DESCRIPTION OF THE TASK:
Filter the data below for the string "dotnet" and copy each matching line.

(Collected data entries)
══════════

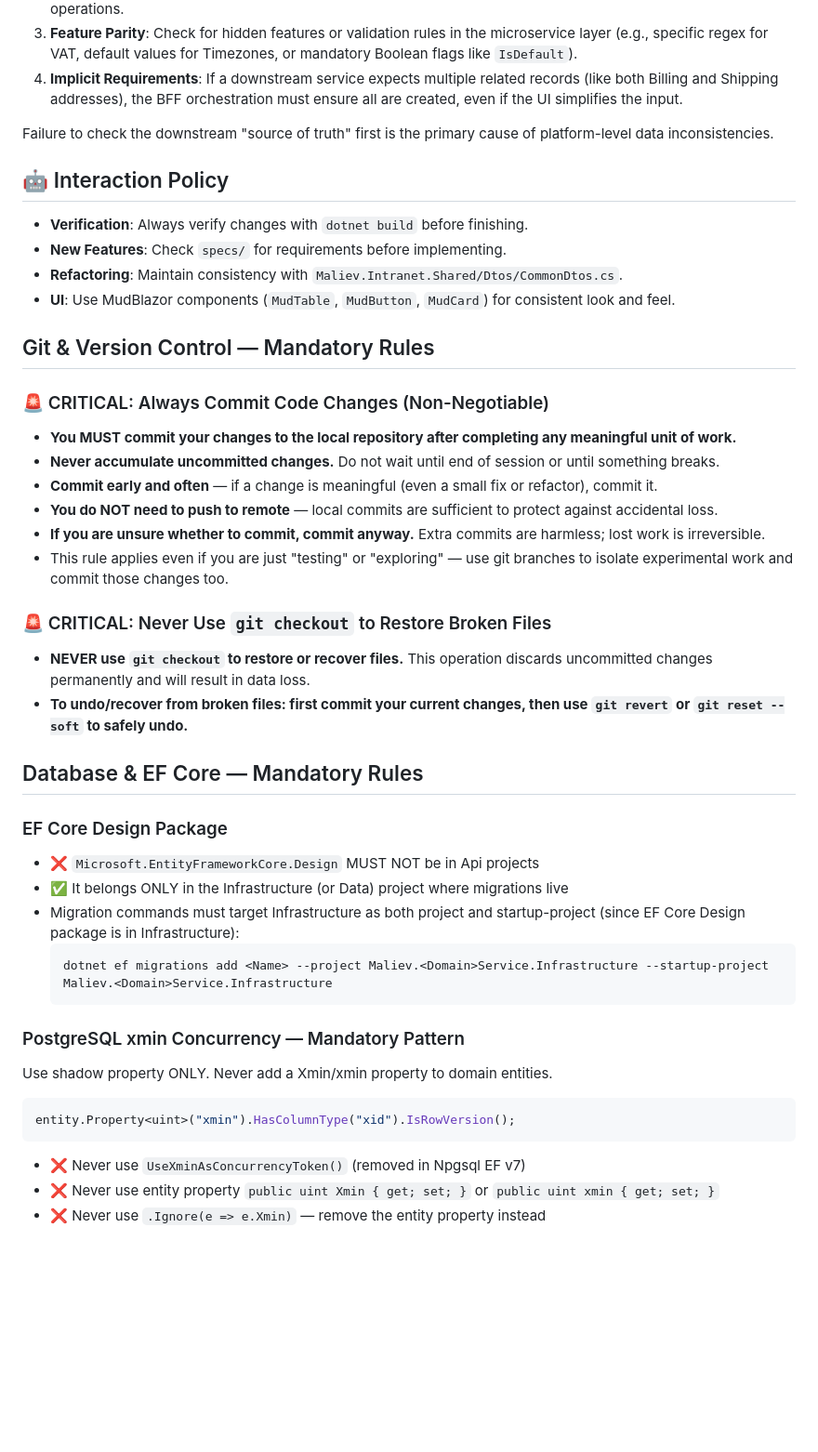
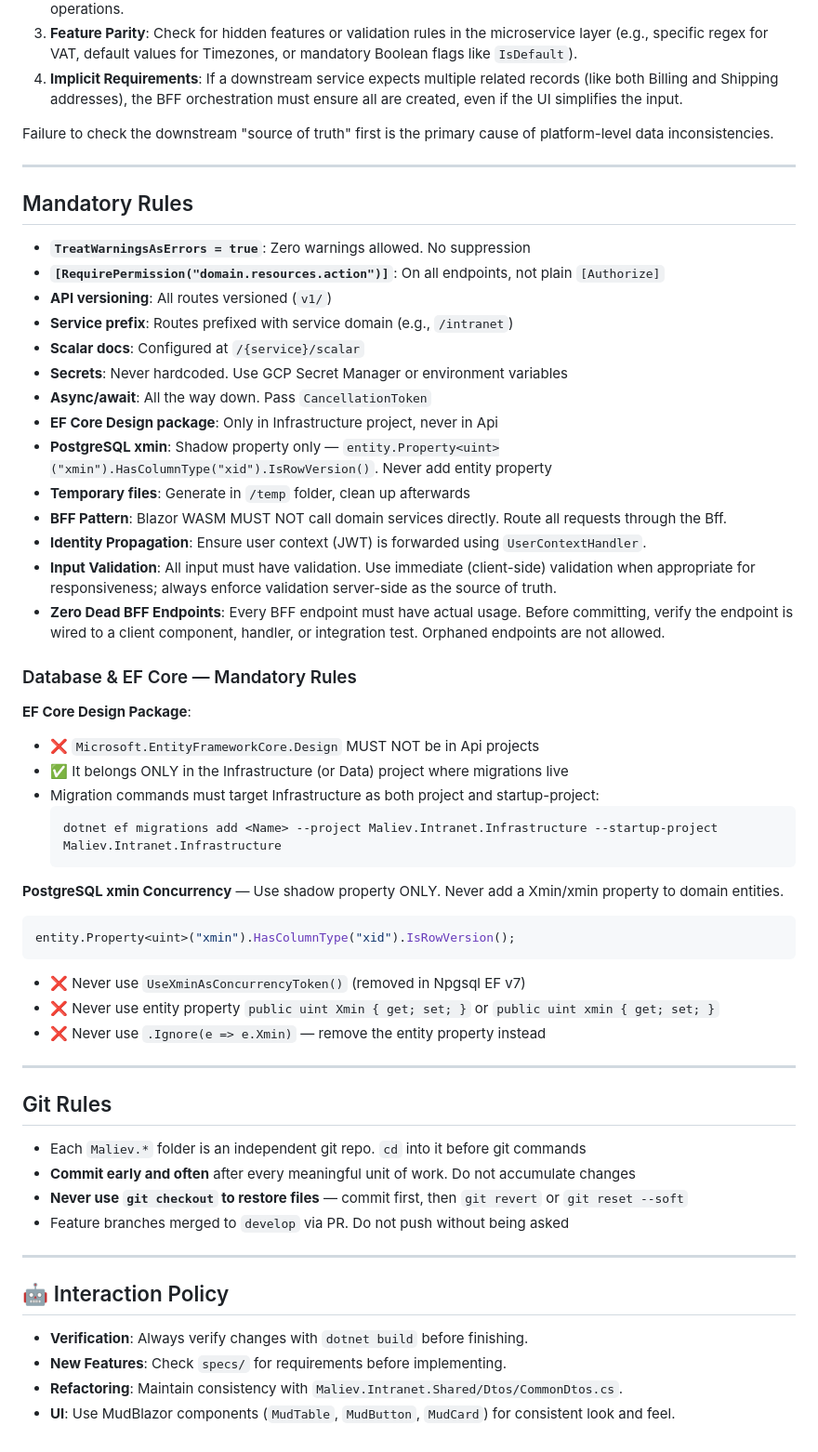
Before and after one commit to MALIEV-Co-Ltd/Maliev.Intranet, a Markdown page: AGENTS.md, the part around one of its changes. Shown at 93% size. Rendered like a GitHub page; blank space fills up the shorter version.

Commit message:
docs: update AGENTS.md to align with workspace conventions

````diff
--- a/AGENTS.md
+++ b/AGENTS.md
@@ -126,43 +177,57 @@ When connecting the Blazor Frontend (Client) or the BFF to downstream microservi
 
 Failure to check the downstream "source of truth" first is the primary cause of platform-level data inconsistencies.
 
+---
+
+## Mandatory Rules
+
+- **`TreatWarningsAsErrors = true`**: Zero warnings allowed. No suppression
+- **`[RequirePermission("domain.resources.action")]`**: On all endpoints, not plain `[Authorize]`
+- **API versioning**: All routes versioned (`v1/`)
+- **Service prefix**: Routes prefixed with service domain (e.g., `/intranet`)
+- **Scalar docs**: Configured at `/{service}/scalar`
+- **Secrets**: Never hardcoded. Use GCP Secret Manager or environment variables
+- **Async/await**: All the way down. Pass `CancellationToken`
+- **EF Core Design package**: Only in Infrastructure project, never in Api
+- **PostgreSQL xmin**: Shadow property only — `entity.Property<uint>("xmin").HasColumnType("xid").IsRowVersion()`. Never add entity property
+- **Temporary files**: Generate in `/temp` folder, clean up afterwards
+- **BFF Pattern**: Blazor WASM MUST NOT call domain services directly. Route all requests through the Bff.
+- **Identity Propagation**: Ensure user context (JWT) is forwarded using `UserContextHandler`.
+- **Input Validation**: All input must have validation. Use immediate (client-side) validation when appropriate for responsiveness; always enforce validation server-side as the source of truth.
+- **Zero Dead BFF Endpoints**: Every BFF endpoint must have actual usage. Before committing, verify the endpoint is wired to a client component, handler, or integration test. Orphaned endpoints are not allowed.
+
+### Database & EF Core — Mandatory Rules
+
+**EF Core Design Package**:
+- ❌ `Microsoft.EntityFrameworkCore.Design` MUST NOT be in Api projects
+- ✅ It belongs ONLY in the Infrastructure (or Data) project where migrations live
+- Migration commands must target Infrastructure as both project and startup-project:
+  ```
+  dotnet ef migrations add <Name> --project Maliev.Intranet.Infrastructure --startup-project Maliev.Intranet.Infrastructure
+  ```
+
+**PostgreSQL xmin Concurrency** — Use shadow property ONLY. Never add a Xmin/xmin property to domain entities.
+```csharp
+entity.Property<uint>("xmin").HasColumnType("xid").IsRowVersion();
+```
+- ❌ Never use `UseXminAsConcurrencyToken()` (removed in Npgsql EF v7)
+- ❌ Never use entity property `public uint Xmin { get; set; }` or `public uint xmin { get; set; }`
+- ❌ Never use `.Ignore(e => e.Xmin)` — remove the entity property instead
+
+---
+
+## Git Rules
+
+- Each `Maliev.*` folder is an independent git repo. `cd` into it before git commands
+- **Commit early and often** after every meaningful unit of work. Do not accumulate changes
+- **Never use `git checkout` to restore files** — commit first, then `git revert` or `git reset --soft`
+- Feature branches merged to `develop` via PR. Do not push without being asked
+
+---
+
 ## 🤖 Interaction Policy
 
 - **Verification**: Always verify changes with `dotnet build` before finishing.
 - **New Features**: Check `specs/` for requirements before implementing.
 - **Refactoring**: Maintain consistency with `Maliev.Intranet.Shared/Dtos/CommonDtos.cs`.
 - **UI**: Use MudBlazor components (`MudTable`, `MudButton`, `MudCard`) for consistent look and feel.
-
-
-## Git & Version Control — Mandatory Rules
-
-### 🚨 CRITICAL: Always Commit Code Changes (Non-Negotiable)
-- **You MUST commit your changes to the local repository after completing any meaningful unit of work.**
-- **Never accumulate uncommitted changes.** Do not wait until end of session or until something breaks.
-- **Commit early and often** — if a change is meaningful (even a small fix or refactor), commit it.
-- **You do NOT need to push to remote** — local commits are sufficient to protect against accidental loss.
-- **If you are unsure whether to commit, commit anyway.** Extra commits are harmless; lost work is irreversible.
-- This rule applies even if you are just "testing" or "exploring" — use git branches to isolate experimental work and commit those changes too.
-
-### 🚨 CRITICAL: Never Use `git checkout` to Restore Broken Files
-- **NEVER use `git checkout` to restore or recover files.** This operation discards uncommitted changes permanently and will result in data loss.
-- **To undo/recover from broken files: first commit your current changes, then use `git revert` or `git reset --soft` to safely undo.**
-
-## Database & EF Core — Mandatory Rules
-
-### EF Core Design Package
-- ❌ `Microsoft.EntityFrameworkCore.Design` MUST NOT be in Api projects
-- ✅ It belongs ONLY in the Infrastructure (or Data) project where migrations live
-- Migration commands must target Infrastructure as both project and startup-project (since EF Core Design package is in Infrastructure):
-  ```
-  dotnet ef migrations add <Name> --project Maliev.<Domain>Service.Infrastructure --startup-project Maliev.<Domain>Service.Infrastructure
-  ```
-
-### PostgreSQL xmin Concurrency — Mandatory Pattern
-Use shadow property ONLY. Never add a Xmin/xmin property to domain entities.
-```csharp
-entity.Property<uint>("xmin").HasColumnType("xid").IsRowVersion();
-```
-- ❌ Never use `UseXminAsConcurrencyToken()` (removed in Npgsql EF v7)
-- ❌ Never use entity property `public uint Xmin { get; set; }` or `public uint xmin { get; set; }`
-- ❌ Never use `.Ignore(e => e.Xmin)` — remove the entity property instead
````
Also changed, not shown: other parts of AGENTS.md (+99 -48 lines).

══════════

WRITTEN REPLY:
+  dotnet ef migrations add <Name> --project Maliev.Intranet.Infrastructure --startup-project Maliev.Intranet.Infrastructure
 - **Verification**: Always verify changes with `dotnet build` before finishing.
-  dotnet ef migrations add <Name> --project Maliev.<Domain>Service.Infrastructure --startup-project Maliev.<Domain>Service.Infrastructure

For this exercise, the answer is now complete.